As a 10-year-old growing up in Shanghai, Jun-Yan Zhu often avoided homework with furtive doodling. He’d sketch comics or movie characters in pencil, then erase the evidence before his mother saw it. Much as he loved drawing, however, he wasn’t very good at it. He dreamed of a world where everyone, even those who lacked the talent, could easily communicate in pictures. Read more about Paint by Numbers: Algorithms for the Artistically Challenged »

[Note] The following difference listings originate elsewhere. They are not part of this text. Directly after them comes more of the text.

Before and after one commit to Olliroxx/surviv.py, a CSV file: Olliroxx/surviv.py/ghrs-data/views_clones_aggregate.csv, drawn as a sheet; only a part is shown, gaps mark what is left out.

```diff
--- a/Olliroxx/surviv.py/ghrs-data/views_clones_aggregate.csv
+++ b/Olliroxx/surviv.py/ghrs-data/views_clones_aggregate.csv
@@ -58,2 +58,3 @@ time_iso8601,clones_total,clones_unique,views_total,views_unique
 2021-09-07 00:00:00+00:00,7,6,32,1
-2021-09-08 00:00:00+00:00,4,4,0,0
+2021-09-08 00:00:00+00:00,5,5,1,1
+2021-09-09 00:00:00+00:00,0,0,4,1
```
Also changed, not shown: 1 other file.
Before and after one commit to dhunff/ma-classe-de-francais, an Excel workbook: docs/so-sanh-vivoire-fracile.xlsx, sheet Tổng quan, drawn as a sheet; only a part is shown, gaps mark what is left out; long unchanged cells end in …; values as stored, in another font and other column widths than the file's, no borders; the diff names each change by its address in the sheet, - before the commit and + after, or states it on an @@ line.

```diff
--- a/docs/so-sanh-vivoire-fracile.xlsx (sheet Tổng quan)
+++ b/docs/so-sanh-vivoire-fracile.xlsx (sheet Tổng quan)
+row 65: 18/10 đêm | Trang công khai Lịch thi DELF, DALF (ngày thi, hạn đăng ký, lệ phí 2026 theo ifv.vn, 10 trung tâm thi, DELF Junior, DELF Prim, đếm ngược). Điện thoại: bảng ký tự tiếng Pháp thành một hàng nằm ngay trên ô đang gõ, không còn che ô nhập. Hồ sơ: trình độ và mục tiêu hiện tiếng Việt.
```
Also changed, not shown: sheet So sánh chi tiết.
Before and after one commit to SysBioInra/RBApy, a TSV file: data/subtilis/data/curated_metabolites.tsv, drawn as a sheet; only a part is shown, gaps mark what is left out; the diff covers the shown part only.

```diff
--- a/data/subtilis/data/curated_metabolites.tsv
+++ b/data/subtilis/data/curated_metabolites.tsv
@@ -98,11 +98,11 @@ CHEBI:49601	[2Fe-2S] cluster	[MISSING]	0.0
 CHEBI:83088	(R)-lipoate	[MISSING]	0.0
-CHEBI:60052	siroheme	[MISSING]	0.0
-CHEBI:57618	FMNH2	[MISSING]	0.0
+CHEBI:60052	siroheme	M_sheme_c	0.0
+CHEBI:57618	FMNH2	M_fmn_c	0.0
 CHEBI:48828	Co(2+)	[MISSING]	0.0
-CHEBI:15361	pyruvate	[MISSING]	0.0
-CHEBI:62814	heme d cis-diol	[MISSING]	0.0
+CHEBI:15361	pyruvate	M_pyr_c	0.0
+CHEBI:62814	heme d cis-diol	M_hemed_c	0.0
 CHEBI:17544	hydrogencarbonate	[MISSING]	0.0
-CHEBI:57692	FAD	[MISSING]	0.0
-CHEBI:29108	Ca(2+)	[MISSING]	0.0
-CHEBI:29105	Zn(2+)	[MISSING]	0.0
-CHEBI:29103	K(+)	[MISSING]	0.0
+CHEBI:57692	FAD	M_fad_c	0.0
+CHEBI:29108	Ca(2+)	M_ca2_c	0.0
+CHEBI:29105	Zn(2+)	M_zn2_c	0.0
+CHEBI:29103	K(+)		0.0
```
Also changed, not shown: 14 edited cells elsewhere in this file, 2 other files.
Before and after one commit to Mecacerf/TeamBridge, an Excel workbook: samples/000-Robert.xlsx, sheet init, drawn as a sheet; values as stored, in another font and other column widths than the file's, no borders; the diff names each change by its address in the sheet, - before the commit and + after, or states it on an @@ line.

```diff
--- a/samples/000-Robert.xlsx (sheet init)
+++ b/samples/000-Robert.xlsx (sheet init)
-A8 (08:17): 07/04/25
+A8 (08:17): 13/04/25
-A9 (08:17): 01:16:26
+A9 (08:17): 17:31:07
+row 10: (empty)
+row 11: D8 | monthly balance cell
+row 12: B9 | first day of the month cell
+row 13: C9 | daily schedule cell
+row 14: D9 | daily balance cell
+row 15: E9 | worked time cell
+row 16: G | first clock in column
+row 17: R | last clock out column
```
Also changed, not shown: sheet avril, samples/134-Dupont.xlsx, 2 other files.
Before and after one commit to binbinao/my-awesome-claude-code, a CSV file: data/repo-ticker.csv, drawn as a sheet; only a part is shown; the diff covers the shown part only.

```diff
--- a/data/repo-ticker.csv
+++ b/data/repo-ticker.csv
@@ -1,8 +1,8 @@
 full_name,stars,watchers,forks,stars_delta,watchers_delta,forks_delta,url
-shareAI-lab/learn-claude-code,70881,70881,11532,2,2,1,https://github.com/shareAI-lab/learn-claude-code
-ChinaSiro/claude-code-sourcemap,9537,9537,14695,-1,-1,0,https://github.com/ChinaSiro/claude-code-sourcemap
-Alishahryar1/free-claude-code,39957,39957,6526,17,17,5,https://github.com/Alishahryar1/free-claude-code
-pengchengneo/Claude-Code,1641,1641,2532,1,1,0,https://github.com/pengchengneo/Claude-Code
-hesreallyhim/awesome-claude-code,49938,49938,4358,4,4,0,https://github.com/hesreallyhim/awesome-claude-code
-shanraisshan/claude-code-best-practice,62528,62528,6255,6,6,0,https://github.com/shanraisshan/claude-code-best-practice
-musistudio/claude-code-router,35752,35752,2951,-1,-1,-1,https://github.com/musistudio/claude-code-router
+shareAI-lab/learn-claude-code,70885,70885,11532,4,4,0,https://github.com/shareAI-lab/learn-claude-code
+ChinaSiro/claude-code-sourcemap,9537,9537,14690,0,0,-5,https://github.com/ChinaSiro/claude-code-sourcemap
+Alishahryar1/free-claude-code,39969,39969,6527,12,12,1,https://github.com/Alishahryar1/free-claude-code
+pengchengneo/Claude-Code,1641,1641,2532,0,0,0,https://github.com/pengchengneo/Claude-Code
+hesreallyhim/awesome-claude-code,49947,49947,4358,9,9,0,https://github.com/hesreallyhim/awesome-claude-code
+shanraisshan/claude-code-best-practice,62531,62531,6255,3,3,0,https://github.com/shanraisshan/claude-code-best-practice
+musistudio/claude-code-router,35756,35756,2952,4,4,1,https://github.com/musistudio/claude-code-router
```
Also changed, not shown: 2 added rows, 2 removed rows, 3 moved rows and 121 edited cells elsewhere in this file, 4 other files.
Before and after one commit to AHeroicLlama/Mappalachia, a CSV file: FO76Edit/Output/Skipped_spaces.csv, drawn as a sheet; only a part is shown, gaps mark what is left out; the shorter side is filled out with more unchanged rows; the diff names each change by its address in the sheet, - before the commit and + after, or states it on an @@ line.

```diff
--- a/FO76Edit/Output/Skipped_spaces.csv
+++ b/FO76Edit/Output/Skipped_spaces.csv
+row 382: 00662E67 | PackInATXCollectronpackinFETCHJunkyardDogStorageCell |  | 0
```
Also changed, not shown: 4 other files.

To understand what’s happening on the surface of things, you must look deep within. That might be the guiding mantra of a trio of UC Berkeley geologists who are looking a hundred miles below the earth’s surface in order to better understand the tectonic forces that shape our planet. Read more about Deep Down: Geologists Discover New Feature of the Cascadia Subduction Zone »
With the CDC admitting that last year’s flu shot was a considerable bust and other emerging research challenging the shot’s efficacy, some are questioning if they should even bother. As a spritely 20-something who feels like she’s made of steel and impervious to all disease, I planned to meet in person with Dr. John Swartzberg, UC Berkeley professor of public health and Editorial Board Chair of Berkeley Wellness, to discuss the controversy. Read more about Flu Vaccines: A Long Shot, But Better Than Nothing »
Posted on November 30, 2016 - 1:32pm
When Donald Trump barnstormed through California during the recent presidential campaign, he declared that the California drought was a myth, a canard promulgated by conservationists to protect a “three-inch fish”—i.e., the endangered delta smelt. He huddled with San Joaquin Valley farmers, taking on their cause as his own, and declared we’d have plenty of water if we didn’t “shove it out to sea” in efforts to protect the fisheries and ecosystems of the Sacramento/San Joaquin Delta. Read more about Fish Gotta Swim: But Maybe Not in the Delta »
Posted on November 21, 2016 - 2:20pm